The words of the 8th century BC prophet Amos are reflected in the first century apostle James. “Everyone should be quick to listen, slow to speak, and slow to become angry” (James 1:19).
• When you have been upset, can you recall a time when listening resulted in you taking more productive action?
Four Rules for a Better America
Dr. John Gottman, a well-respected marriage researcher, challenges us to use the insights gained from working with highly-conflicted couples to our current highly-conflict country.
Rule 1: Focus on other people’s distress with empathy. Empathy is the cornerstone for successful relationships.

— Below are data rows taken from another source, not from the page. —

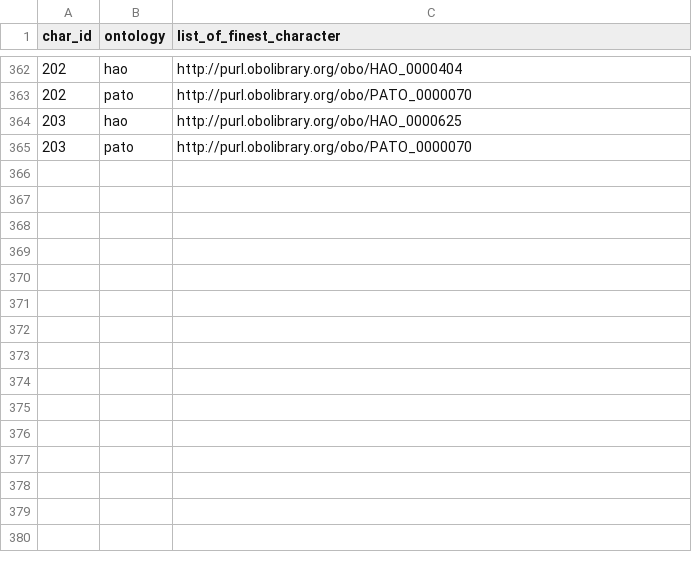
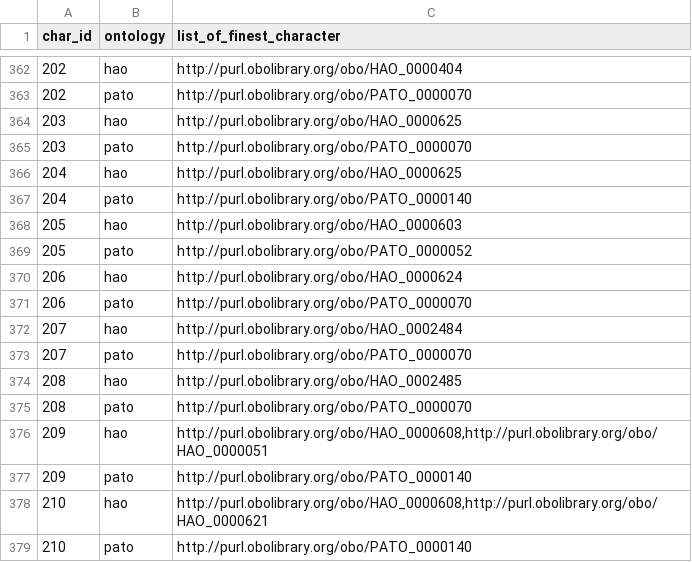
Before and after one commit to hymao/onto_phylo, a CSV file: data/working/finest.csv, drawn as a sheet; only a part is shown, gaps mark what is left out; the diff names each change by its address in the sheet, - before the commit and + after, or states it on an @@ line.

Commit message:
Update finest.csv

```diff
--- a/data/working/finest.csv
+++ b/data/working/finest.csv
+row 366: 204 | hao | http://purl.obolibrary.org/obo/HAO_0000625
+row 367: 204 | pato | http://purl.obolibrary.org/obo/PATO_0000140
+row 368: 205 | hao | http://purl.obolibrary.org/obo/HAO_0000603
+row 369: 205 | pato | http://purl.obolibrary.org/obo/PATO_0000052
+row 370: 206 | hao | http://purl.obolibrary.org/obo/HAO_0000624
+row 371: 206 | pato | http://purl.obolibrary.org/obo/PATO_0000070
+row 372: 207 | hao | http://purl.obolibrary.org/obo/HAO_0002484
+row 373: 207 | pato | http://purl.obolibrary.org/obo/PATO_0000070
+row 374: 208 | hao | http://purl.obolibrary.org/obo/HAO_0002485
+row 375: 208 | pato | http://purl.obolibrary.org/obo/PATO_0000070
+row 376: 209 | hao | http://purl.obolibrary.org/obo/HAO_0000608,http://purl.obolibrary.org/obo/HAO_0000051
+row 377: 209 | pato | http://purl.obolibrary.org/obo/PATO_0000140
+row 378: 210 | hao | http://purl.obolibrary.org/obo/HAO_0000608,http://purl.obolibrary.org/obo/HAO_0000621
+row 379: 210 | pato | http://purl.obolibrary.org/obo/PATO_0000140
```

Rule 2: Keep your positive versus negative comments and interactions to a ration of 5:1. The positive things you say versus the criticisms that you level should be at a 5:1 ratio at least. That means five affirming, praising, and loving tweets and Facebook posts for every critical one.
Rule 3: Avoid contempt with everybody, all the time.
Research shows that contempt (belittling and disrespectful speech/ attitudes/actions) kills relationships.
Rule 4: Learn to cooperate and have dialogue with those with whom you disagree. Before you speak, see if you can understand what the speaker before you has said. Listen to understand, and then frame you rebuttal.
• In what ways do these rules correspond to the truth proclaimed by Amos, the prophet of the Lord God Almighty in Amos 5:11-15, 24?